What the exercise asks ▸ For every line below, restate it exactly and drop the images.

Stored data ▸
== Segment start ==
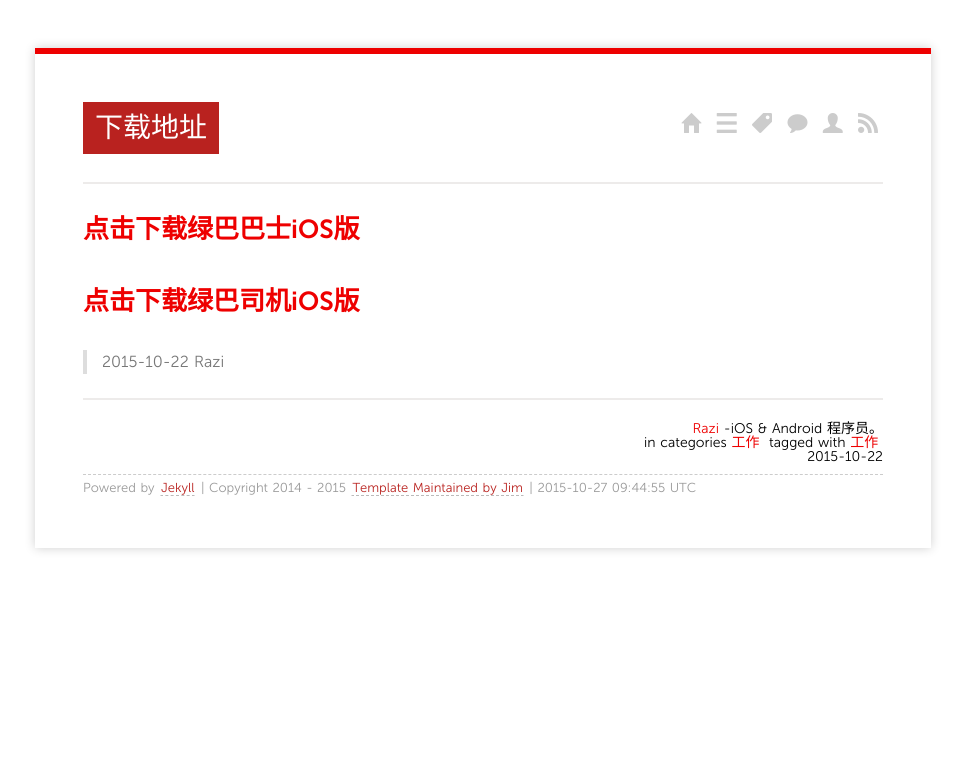
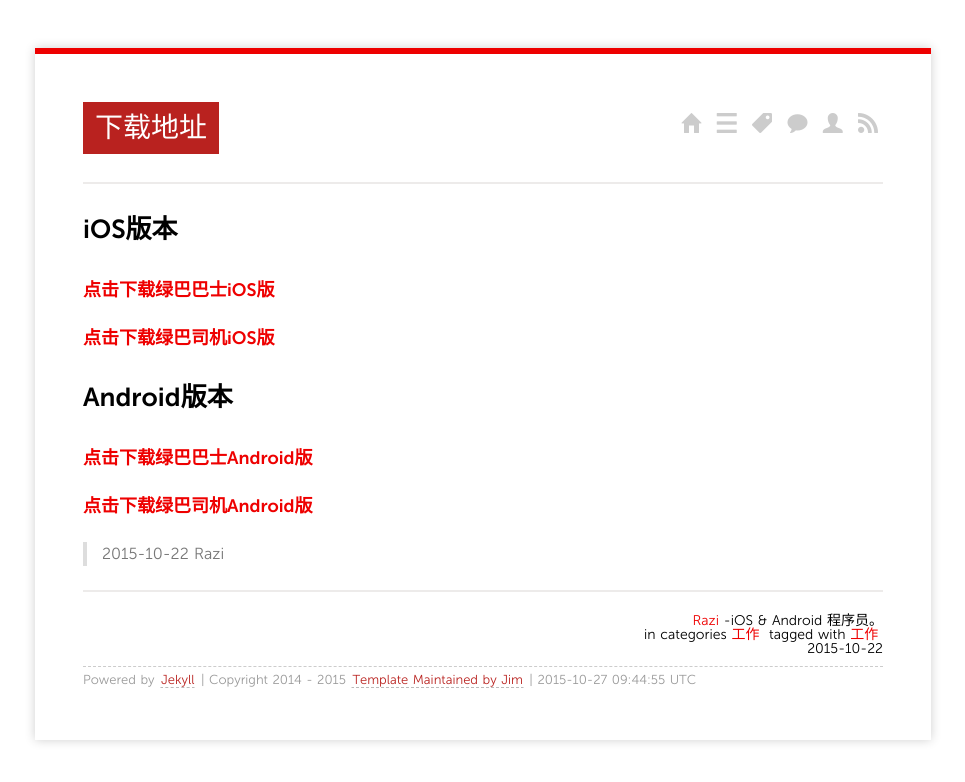
Before and after one commit to tanysang/tanysang.github.io, a Jekyll site: the page built from _posts/2015/2015-10-22-绿巴巴士下载地址.md, in a window 1280 px wide. Shown: the top 782 px of the page, without its empty margins (157-1122 px from the left). Built offline with Jekyll 4.4.1, drawn with Linux system fonts in a browser that asks for light colours; nearby versions of some CDN libraries; Markdown is read by kramdown in place of the engine named in the settings; comment, search, counter and statistics services are not loaded.

Commit message:
android dowmload address

```diff
--- a/_posts/2015/2015-10-22-绿巴巴士下载地址.md
+++ b/_posts/2015/2015-10-22-绿巴巴士下载地址.md
@@ -6,10 +6,17 @@
 tags:
 - 工作
 ---
+##iOS版本
+###[点击下载绿巴巴士iOS版](itms-services://?action=download-manifest&url=https://dn-raziailfm.qbox.me/GreenBus.plist)
 
-##[点击下载绿巴巴士iOS版](itms-services://?action=download-manifest&url=https://dn-raziailfm.qbox.me/GreenBus.plist)
+###[点击下载绿巴司机iOS版](itms-services://?action=download-manifest&url=https://dn-raziailfm.qbox.me/GreenBusDriver.plist)
 
-##[点击下载绿巴司机iOS版](itms-services://?action=download-manifest&url=https://dn-raziailfm.qbox.me/GreenBusDriver.plist)
+
+
+##Android版本
+###[点击下载绿巴巴士Android版](http://139.196.29.225/greenbus-webapp/app/android/passengers/2/greenbus.apk)
+
+###[点击下载绿巴司机Android版](http://139.196.29.225/greenbus-webapp/app/android/driver/2/greenbus_driver.apk)
 
 
 
```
== Segment end ==
Finished exercise ▸
Before and after one commit to tanysang/tanysang.github.io, a Jekyll site: the page built from _posts/2015/2015-10-22-绿巴巴士下载地址.md, in a window 1280 px wide. Shown: the top 782 px of the page, without its empty margins (157-1122 px from the left). Built offline with Jekyll 4.4.1, drawn with Linux system fonts in a browser that asks for light colours; nearby versions of some CDN libraries; Markdown is read by kramdown in place of the engine named in the settings; comment, search, counter and statistics services are not loaded.

Commit message:
android dowmload address

```diff
--- a/_posts/2015/2015-10-22-绿巴巴士下载地址.md
+++ b/_posts/2015/2015-10-22-绿巴巴士下载地址.md
@@ -6,10 +6,17 @@
 tags:
 - 工作
 ---
+##iOS版本
+###[点击下载绿巴巴士iOS版](itms-services://?action=download-manifest&url=https://dn-raziailfm.qbox.me/GreenBus.plist)
 
-##[点击下载绿巴巴士iOS版](itms-services://?action=download-manifest&url=https://dn-raziailfm.qbox.me/GreenBus.plist)
+###[点击下载绿巴司机iOS版](itms-services://?action=download-manifest&url=https://dn-raziailfm.qbox.me/GreenBusDriver.plist)
 
-##[点击下载绿巴司机iOS版](itms-services://?action=download-manifest&url=https://dn-raziailfm.qbox.me/GreenBusDriver.plist)
+
+
+##Android版本
+###[点击下载绿巴巴士Android版](http://139.196.29.225/greenbus-webapp/app/android/passengers/2/greenbus.apk)
+
+###[点击下载绿巴司机Android版](http://139.196.29.225/greenbus-webapp/app/android/driver/2/greenbus_driver.apk)
 
 
 
```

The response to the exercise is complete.